Records excerpted from a collection:
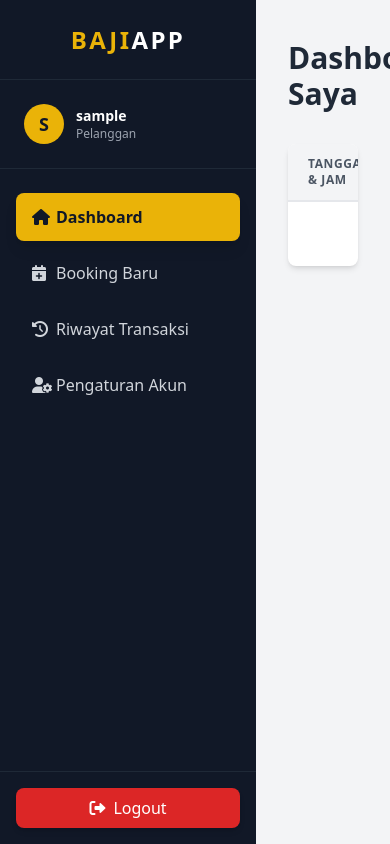
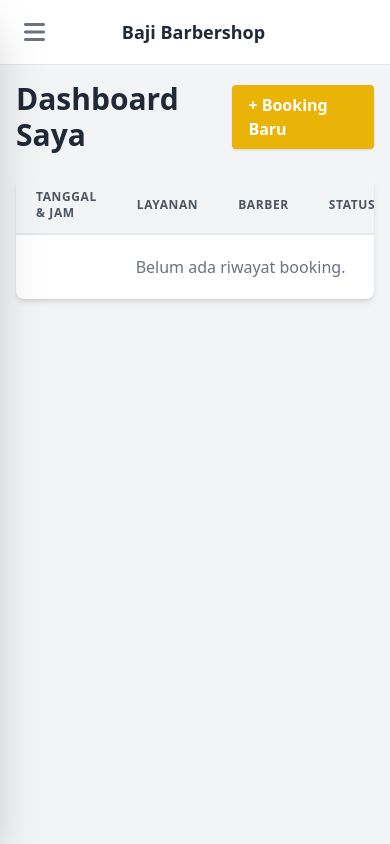
Before and after one commit to bajiff/baji-barbershop, a Flask app: page /dashboard in a window 390 px wide. Run offline with Flask 3, Linux system fonts and the light colour scheme; the visitor is signed in with stand-in values (Sample User, id 1); data that the repository does not hold is empty; some libraries are stand-ins or nearby versions.

Commit message:
perbaikan seeder, perbaikan logika flow, perbaikan device responsive

```diff
--- a/app/routes.py
+++ b/app/routes.py
@@ -54,7 +54,8 @@ def login():
         else:
             flash('Login gagal. Cek email dan password.', 'danger')
 
-    return render_template('auth/login.html', title='Login', form=form)
+    # Jika tidak ada next_page, lempar ke dashboard
+    return redirect(next_page) if next_page else redirect(url_for('main.dashboard'))
 
 # --- LOGOUT ---
 @main.route("/logout")
--- a/app/templates/base_dashboard.html
+++ b/app/templates/base_dashboard.html
@@ -5,46 +5,50 @@
     <meta name="viewport" content="width=device-width, initial-scale=1.0">
     <title>Dashboard - Baji Barbershop</title>
     <script src="https://cdn.tailwindcss.com"></script>
+    <script defer src="https://cdn.jsdelivr.net/npm/alpinejs@3.x.x/dist/cdn.min.js"></script>
     <link rel="stylesheet" href="https://cdnjs.cloudflare.com/ajax/libs/font-awesome/6.0.0/css/all.min.css">
 </head>
-<body class="bg-gray-100 font-sans antialiased flex h-screen overflow-hidden">
+<body class="bg-gray-100 font-sans antialiased" x-data="{ sidebarOpen: false }">
 
-    <aside class="w-64 bg-gray-900 text-white flex flex-col shadow-2xl transition-all duration-300">
-        <div class="h-20 flex items-center justify-center border-b border-gray-800">
-            <h1 class="text-2xl font-bold text-yellow-500 tracking-widest">BAJI<span class="text-white">APP</span></h1>
+    <div class="flex h-screen overflow-hidden">
+
+        <div x-show="sidebarOpen" @click="sidebarOpen = false" x-transition:enter="transition-opacity ease-linear duration-300" x-transition:enter-start="opacity-0" x-transition:enter-end="opacity-100" x-transition:leave="transition-opacity ease-linear duration-300" x-transition:leave-start="opacity-100" x-transition:leave-end="opacity-0" class="fixed inset-0 bg-black bg-opacity-50 z-20 lg:hidden"></div>
+
+        <aside :class="sidebarOpen ? 'translate-x-0' : '-translate-x-full'" class="fixed inset-y-0 left-0 z-30 w-64 bg-gray-900 text-white transition-transform duration-300 ease-in-out lg:translate-x-0 lg:static lg:inset-0 shadow-2xl flex flex-col">
+
+            <div class="h-16 flex items-center justify-between px-6 bg-gray-900 border-b border-gray-800">
+                <span class="text-xl font-bold text-yellow-500 tracking-widest">BAJI<span class="text-white">APP</span></span>
+                <button @click="sidebarOpen = false" class="text-gray-400 hover:text-white lg:hidden">
+                    <i class="fas fa-times text-xl"></i>
+                </button>
             </div>
 
             <div class="p-6 border-b border-gray-800 flex items-center gap-3">
                 <div class="w-10 h-10 rounded-full bg-yellow-500 flex items-center justify-center text-gray-900 font-bold text-lg">
                     {{ current_user.username[0] | upper }}
                 </div>
-            <div>
-                <p class="text-sm font-semibold">{{ current_user.username }}</p>
+                <div class="overflow-hidden">
+                    <p class="text-sm font-semibold truncate">{{ current_user.username }}</p>
                     <p class="text-xs text-gray-400">Pelanggan</p>
                 </div>
             </div>
 
-        <nav class="flex-1 px-4 py-6 space-y-2">
+            <nav class="flex-1 px-4 py-6 space-y-2 overflow-y-auto">
                 <a href="{{ url_for('main.dashboard') }}"
                    class="flex items-center px-4 py-3 rounded-lg transition-colors {{ 'bg-yellow-500 text-gray-900 font-bold shadow-lg' if request.endpoint == 'main.dashboard' else 'text-gray-300 hover:bg-gray-800 hover:text-white' }}">
-                <i class="fas fa-home w-6"></i>
-                <span>Dashboard</span>
+                    <i class="fas fa-home w-5 text-center"></i>
+                    <span class="ml-3">Dashboard</span>
                 </a>
 
                 <a href="{{ url_for('main.new_booking') }}"
                    class="flex items-center px-4 py-3 rounded-lg transition-colors {{ 'bg-yellow-500 text-gray-900 font-bold shadow-lg' if request.endpoint == 'main.new_booking' else 'text-gray-300 hover:bg-gray-800 hover:text-white' }}">
-                <i class="fas fa-calendar-plus w-6"></i>
-                <span>Booking Baru</span>
+                    <i class="fas fa-calendar-plus w-5 text-center"></i>
+                    <span class="ml-3">Booking Baru</span>
                 </a>
 
                 <a href="#" class="flex items-center px-4 py-3 rounded-lg text-gray-300 hover:bg-gray-800 hover:text-white transition-colors">
-                <i class="fas fa-history w-6"></i>
-                <span>Riwayat Transaksi</span>
-            </a>
-
-            <a href="#" class="flex items-center px-4 py-3 rounded-lg text-gray-300 hover:bg-gray-800 hover:text-white transition-colors">
-                <i class="fas fa-user-cog w-6"></i>
-                <span>Pengaturan Akun</span>
+                    <i class="fas fa-history w-5 text-center"></i>
+                    <span class="ml-3">Riwayat</span>
                 </a>
             </nav>
 
@@ -55,24 +59,32 @@
             </div>
         </aside>
 
-    <div class="flex-1 flex flex-col h-screen overflow-hidden relative">
-        <div class="absolute top-4 right-4 z-50 w-full max-w-sm">
+        <div class="flex-1 flex flex-col overflow-hidden">
+
+            <header class="flex items-center justify-between px-6 py-4 bg-white border-b lg:hidden">
+                <button @click="sidebarOpen = true" class="text-gray-500 focus:outline-none">
+                    <i class="fas fa-bars text-2xl"></i>
+                </button>
+                <span class="text-lg font-bold text-gray-800">Baji Barbershop</span>
+                <div class="w-6"></div> </header>
+
+            <main class="flex-1 overflow-x-hidden overflow-y-auto bg-gray-100 p-4 md:p-8">
                 {% with messages = get_flashed_messages(with_categories=true) %}
                     {% if messages %}
+                        <div class="mb-6 space-y-2">
                             {% for category, message in messages %}
-                        <div class="p-4 mb-2 rounded shadow-lg flex justify-between items-center {{ 'bg-green-500 text-white' if category == 'success' else 'bg-red-500 text-white' }}">
+                                <div class="p-4 rounded-lg shadow flex justify-between items-center {{ 'bg-green-500 text-white' if category == 'success' else 'bg-red-500 text-white' }}">
                                     <span>{{ message }}</span>
-                            <button onclick="this.parentElement.remove()" class="font-bold ml-2">x</button>
+                                    <button onclick="this.parentElement.remove()" class="font-bold ml-4">&times;</button>
                                 </div>
                             {% endfor %}
+                        </div>
                     {% endif %}
                 {% endwith %}
-        </div>
 
-        <main class="flex-1 overflow-x-hidden overflow-y-auto bg-gray-100 p-8">
                 {% block content %}{% endblock %}
             </main>
         </div>
-
+    </div>
 </body>
 </html>
```
Also changed, not shown: seed.py (+42 -25 lines). Lines whose indentation alone changed are shown as unchanged.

— Work order —
Among the lines above, return those that contain the string "screen".

— Exercise response —
-<body class="bg-gray-100 font-sans antialiased flex h-screen overflow-hidden">
+    <div class="flex h-screen overflow-hidden">
-    <div class="flex-1 flex flex-col h-screen overflow-hidden relative">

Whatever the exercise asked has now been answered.